  13. I don’t know if this will help Jacey, but it certainly has helped me. I read your book in December and at the same time also sought out someone who could help support me on my journey. I began working with Maria Emmerich, who you mention as a resource in your cookbook. She taught me about l-glutamine and it’s ability to help curb cravings.

    I began my wheat-, grain-, legume-, sugar-free journey just a week before Christmas. I know – crazy! But I needed to make a change. Over the holidays I prepared food items that I could take with me to parties that felt like I was eating bread – as bread is definitely something that I crave. The other thing that I found really crazy, was that I began to notice that I would get full before I was done eating the food on my plate. That was a new phenomenom – to be full before I was done eating, instead of overeating and then suffering.

    Both the Wheatbelly cookbook, and Maria’s site and books have been super helpful to me to help me create food that tastes freaking awesome! I could not have imagined that I could eat food that actually had flavour.

    Another thing that was helpful for me, Jacey, is that I do have support at home. My BF is eating the same foods as me, so that has definitely helped.

    You may also want to purge your cupboards – if it’s not here I can’t eat it.

    I hope that helps – keep it up – you will get there!


  14. I can really relate to Jacey’s post about bingeing. I have this problem and I’ve been wheat-free for 3 months. Wheat isn’t the whole story when emotional eating is involved. I just binge on wheat-free (and sugar-free and grain-free) foods. Not much fun to binge on bacon.

    What has helped me the most is learning about the emotional brain and learning tools to uncover deeply wired circuits in my brain such as “I get my safety from food.” When the emotional brain has learned at some time in the past that you can get a survival need met by food (say, in moments of extreme stress in childhood which the emotional brain perceived as life-and-death situations – where you could not get comfort or safety or whatever except by turning to food or drugs or whatever), it becomes deeply wired and the brain will resort to it in times of stress.

    I participate in group phone therapy with (Emotional Brain Training) where the providers coach small groups of individuals to deal with stuff just like this. It has helped me a lot. I really recommend it.

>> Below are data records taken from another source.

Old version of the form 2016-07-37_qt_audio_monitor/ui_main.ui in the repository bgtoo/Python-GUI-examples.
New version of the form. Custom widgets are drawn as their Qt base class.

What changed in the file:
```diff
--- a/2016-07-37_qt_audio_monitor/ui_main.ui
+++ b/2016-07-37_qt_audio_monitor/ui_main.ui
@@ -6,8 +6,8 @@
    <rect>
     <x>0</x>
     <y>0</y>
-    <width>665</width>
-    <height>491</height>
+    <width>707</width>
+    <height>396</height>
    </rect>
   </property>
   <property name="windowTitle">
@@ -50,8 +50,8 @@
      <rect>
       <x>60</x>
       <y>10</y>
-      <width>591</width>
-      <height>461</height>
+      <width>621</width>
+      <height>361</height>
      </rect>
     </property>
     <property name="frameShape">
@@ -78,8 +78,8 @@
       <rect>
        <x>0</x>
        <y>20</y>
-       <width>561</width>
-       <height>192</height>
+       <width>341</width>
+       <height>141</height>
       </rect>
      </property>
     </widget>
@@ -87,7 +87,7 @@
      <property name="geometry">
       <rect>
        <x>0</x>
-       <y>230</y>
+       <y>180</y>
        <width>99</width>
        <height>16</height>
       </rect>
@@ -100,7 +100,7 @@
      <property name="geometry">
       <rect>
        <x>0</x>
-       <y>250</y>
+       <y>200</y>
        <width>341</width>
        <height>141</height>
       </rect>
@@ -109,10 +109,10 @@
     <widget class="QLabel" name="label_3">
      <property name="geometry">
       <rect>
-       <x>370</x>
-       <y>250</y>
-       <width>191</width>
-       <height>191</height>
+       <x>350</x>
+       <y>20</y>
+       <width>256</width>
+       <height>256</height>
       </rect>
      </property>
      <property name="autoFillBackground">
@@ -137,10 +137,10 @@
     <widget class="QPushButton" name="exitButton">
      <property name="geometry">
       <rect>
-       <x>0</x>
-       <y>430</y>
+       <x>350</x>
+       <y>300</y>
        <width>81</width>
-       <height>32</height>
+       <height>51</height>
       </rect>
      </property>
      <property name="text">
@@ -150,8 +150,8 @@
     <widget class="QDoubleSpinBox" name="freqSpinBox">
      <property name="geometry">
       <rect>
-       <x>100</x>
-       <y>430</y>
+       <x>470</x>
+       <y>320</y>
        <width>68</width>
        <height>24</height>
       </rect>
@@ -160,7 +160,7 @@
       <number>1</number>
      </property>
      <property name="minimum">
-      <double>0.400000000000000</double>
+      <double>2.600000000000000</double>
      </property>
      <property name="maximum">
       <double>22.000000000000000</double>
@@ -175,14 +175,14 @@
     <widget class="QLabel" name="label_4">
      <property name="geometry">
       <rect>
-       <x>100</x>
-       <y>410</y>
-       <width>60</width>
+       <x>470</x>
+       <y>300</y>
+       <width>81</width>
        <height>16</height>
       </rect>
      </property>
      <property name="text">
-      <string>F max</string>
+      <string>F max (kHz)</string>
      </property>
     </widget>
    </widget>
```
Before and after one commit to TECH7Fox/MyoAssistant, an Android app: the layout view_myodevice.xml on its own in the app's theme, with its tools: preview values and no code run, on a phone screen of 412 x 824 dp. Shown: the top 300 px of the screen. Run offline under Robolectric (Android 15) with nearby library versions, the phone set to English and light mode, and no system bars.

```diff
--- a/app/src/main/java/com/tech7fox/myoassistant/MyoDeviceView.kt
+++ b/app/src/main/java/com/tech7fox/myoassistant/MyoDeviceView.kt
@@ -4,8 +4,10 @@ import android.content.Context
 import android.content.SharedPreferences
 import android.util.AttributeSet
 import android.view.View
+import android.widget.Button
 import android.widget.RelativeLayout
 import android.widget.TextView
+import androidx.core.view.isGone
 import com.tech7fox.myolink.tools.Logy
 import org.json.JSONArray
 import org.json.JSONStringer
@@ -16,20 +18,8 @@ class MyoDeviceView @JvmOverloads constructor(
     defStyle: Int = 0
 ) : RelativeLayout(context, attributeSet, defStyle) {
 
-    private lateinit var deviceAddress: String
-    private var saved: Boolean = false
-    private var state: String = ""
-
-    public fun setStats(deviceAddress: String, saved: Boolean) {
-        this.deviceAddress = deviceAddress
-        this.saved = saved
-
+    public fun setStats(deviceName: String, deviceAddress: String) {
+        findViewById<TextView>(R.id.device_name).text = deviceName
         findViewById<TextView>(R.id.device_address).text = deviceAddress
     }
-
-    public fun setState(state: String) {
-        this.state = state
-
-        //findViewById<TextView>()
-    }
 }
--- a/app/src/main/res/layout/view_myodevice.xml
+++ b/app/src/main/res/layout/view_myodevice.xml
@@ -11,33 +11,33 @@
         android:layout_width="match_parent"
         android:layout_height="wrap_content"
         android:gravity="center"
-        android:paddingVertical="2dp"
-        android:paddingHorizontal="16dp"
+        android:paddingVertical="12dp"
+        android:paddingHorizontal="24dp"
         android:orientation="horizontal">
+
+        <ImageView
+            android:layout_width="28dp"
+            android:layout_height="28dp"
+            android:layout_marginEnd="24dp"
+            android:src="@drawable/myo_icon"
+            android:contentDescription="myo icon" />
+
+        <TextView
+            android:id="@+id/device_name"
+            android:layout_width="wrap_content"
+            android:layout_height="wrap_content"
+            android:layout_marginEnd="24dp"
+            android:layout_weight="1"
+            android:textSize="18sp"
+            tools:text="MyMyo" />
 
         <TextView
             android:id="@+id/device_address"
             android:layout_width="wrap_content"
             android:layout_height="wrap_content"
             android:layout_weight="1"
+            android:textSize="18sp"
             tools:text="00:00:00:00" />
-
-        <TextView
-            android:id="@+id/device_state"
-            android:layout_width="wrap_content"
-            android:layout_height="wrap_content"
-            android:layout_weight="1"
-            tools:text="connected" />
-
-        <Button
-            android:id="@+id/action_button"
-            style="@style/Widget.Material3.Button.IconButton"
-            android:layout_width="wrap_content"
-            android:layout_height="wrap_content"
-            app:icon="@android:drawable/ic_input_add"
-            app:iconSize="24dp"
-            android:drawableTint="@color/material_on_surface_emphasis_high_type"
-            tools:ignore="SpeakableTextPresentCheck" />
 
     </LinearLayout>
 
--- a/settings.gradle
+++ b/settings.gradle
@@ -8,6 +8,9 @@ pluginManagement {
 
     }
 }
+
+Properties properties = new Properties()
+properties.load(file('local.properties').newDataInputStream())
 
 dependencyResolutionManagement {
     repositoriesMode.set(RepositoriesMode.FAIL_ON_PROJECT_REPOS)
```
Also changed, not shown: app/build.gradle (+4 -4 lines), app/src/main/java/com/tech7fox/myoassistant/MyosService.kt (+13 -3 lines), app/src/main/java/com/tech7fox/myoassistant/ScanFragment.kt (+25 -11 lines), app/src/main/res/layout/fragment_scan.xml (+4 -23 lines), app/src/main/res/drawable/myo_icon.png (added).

    • Dr. Davis

      Yes, I agree, Liat: For many, there is more than the wheat issue.

      But it’s a crucial piece of the puzzle and one that has received virtually no attention. Yet it is one that is so EASILY remedied!

  15. Michelle

    Jacey, it’s not always easy to just go ahead and do, some planning will need to be put into place. The best advice I can give you is to organise a week or so when you will be on your own – take time off work if you can. Then clean out the pantry of all packaged foods, all wheat, ketchup, flour, etc. Restock fresh veggies, some fruit, meats, herbs and spices only. Each morning prepare a big pot of soup for eating through out the day.

    You are going to have cravings and they are going to drive you crazy at times, but it will pass. Ask anyone who has given up smoking, drinking or drugs, it’s not a nice process physically to go through, but the only way to get to the other side is to do it. Be kind to yourself, have lots of bubble baths, sleep lots, eat as much as you want, as long as you prepare it from scratch. Don’t worry about weight gain or loss at this point. Step 1 is to get over the addiction. I’d also suggest having a pain killer on hand in case of really bad headaches.

  16. rene cook

    Hi I’m a newbee and wanted to try the basic bread but I can’t afford to use 5 eggs at a time. I was wondering if it could be made with applesauce in place of most of the eggs like they do in vegan baking? Any thoughts?